Maintaining dignity with dementia.
This is what struck me while I viewed this video from The Alzheimer’s Disease Foundation Malaysia (ADFM).
Sometimes, it takes a different culture to help us see what’s possible in order to reaffirm what we’re doing or even stretch our boundaries.
Such is the case with the Alzheimer’s Disease Foundation Malaysia (ADFM) Adult Day Care that for the past seventeen years has been committed to care for loved ones with dementia.
When I was at a loss for how to keep my father’s brain and body stimulated as dementia progressed, I took him to a local adult day care center. There he flourished while socializing with others, engaging in activities, enjoying lunch and more before returning home from his “job.” He felt useful.
In An Alzheimer’s caregiver’s journey with ADFM, Joanne Yong describes her mother’s memory loss and explains how the services ADFM provide are benefiting her mother Shak Ah Lan. ADFM’s Patron, Puan Sri Wendy Ong, appears in the video, presenting details of ADFM’s day care center. Click to view video below.
What a joy to see Shak Ah Lan enjoy her time at the adult day care center and see herself as far younger than her years–a typical, perspective for a people with dementia. Although her body has slowed down, she still dances and identifies her daughter as her sister.
And did you notice toward the end of the video, the pebble-textured floor?
Now, there’s an idea for us to include here in the United States–a stimulating barefoot walk (with a handrail to prevent falls)!
Sometimes, it’s the smallest details that make all the difference in the world.
Thank you, Alzheimer’s Disease Foundation, for sharing this video in your monthly newsletter.
leads to more knowledge,
greater understanding, and
eventually, more funding.
A person with Alzheimer’s makes a dignified plea to the POTUS
Maybe I’m biased as a citizen of America, a country acknowledged by much of the world to be one of the forward-thinking advanced nations around the world, we have to feel a tinge of embarrassment when a person with Alzheimer’s makes a plea to the President of the United States (POTUS).
If the embedded video doesn’t play, click on Dear Mr. President, and members of Congress to view on YouTube.

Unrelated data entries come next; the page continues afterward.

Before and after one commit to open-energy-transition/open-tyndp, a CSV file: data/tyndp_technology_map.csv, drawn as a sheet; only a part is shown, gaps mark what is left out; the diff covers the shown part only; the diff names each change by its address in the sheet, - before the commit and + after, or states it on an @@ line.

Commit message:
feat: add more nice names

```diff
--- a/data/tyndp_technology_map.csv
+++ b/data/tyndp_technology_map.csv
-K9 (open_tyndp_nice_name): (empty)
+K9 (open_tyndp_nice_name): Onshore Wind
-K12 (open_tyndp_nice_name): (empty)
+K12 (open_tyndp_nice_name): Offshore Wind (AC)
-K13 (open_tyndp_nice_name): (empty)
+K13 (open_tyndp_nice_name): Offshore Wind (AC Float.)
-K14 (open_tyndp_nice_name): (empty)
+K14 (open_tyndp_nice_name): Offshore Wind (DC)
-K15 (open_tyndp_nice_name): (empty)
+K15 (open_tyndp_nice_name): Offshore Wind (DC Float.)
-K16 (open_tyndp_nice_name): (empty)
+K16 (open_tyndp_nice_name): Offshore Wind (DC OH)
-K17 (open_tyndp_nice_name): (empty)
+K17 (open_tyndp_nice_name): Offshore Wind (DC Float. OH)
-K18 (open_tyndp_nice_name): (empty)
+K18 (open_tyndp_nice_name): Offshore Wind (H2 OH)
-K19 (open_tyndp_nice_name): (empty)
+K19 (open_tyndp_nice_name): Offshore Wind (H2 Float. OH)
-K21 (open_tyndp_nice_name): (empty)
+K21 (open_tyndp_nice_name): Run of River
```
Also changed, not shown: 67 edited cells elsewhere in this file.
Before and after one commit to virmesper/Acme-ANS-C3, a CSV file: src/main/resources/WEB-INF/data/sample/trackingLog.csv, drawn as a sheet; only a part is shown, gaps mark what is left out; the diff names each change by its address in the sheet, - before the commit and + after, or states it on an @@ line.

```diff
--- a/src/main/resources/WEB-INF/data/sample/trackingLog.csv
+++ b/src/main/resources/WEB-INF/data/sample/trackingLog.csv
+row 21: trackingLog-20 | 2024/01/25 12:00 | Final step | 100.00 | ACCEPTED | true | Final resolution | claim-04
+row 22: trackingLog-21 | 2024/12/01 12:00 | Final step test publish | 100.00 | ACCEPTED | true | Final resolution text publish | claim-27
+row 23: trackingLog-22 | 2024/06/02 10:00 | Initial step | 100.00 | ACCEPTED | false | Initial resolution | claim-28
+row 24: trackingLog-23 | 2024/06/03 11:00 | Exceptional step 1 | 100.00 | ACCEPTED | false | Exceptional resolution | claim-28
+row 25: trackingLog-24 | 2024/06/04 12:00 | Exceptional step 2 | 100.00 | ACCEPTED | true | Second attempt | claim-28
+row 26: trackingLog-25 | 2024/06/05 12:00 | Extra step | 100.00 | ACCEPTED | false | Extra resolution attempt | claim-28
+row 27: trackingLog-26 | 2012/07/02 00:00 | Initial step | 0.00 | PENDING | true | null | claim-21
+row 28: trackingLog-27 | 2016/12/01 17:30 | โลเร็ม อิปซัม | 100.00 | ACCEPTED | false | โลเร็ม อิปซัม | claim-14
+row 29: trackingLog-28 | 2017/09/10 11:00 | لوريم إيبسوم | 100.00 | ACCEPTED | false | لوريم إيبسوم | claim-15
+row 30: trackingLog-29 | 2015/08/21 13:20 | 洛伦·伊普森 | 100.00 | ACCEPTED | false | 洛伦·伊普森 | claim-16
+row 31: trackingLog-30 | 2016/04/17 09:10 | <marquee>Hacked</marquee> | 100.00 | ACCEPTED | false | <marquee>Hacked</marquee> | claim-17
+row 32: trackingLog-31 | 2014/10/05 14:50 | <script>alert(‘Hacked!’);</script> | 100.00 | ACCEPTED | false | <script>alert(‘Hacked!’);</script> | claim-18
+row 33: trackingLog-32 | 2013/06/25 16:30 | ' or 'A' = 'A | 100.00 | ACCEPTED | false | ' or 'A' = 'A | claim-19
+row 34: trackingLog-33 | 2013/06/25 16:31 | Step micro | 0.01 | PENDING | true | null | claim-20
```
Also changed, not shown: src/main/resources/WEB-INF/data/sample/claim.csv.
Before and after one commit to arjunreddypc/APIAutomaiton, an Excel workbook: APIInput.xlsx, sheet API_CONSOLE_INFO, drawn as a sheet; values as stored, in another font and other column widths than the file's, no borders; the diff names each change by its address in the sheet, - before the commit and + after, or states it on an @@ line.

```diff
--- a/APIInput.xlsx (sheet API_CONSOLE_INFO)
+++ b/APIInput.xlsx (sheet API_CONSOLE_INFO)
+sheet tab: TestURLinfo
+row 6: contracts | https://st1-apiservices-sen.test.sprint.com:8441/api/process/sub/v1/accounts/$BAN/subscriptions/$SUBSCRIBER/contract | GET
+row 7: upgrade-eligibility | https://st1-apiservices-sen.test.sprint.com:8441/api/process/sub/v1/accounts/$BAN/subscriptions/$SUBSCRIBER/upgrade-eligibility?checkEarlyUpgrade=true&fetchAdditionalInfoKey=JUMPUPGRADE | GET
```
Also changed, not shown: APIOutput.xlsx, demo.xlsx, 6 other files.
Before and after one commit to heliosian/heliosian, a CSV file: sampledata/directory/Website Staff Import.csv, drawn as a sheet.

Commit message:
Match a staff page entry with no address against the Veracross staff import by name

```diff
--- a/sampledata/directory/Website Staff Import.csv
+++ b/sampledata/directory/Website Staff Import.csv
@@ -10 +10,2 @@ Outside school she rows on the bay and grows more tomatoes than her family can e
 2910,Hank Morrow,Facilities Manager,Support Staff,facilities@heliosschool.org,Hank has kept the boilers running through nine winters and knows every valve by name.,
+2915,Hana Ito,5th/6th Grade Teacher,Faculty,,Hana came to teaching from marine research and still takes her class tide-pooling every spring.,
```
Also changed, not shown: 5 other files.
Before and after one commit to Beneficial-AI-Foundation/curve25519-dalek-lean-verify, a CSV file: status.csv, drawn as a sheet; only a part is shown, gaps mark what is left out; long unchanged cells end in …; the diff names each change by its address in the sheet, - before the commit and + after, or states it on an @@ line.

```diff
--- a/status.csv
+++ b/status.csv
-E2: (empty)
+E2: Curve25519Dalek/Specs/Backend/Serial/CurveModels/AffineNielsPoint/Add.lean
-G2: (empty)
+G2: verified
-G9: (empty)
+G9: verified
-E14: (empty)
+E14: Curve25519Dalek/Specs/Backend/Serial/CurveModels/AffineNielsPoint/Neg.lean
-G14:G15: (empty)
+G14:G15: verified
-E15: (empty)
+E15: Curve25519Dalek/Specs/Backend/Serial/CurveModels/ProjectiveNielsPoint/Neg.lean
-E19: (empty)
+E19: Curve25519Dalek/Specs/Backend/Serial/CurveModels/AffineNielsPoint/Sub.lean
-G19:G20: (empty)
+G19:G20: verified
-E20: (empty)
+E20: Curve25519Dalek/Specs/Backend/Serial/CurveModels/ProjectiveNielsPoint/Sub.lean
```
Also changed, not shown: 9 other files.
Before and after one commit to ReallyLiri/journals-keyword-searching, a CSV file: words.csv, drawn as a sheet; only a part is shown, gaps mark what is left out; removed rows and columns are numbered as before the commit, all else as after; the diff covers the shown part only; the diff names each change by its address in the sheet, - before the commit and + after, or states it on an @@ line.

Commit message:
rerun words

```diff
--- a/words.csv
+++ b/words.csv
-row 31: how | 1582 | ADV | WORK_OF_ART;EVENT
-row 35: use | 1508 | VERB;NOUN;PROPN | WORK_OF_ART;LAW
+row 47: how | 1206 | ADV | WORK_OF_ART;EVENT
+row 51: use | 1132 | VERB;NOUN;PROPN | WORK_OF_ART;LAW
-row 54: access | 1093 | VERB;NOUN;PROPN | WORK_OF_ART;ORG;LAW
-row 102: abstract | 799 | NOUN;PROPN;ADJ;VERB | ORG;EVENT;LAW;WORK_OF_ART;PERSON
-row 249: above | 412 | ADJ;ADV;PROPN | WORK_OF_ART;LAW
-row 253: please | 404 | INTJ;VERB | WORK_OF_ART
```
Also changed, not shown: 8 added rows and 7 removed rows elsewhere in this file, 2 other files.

Michael Ellenbogen was diagnosed with Young Onset Alzheimer’s Disease and helps raise awareness while serving as an outspoken advocate regarding policy.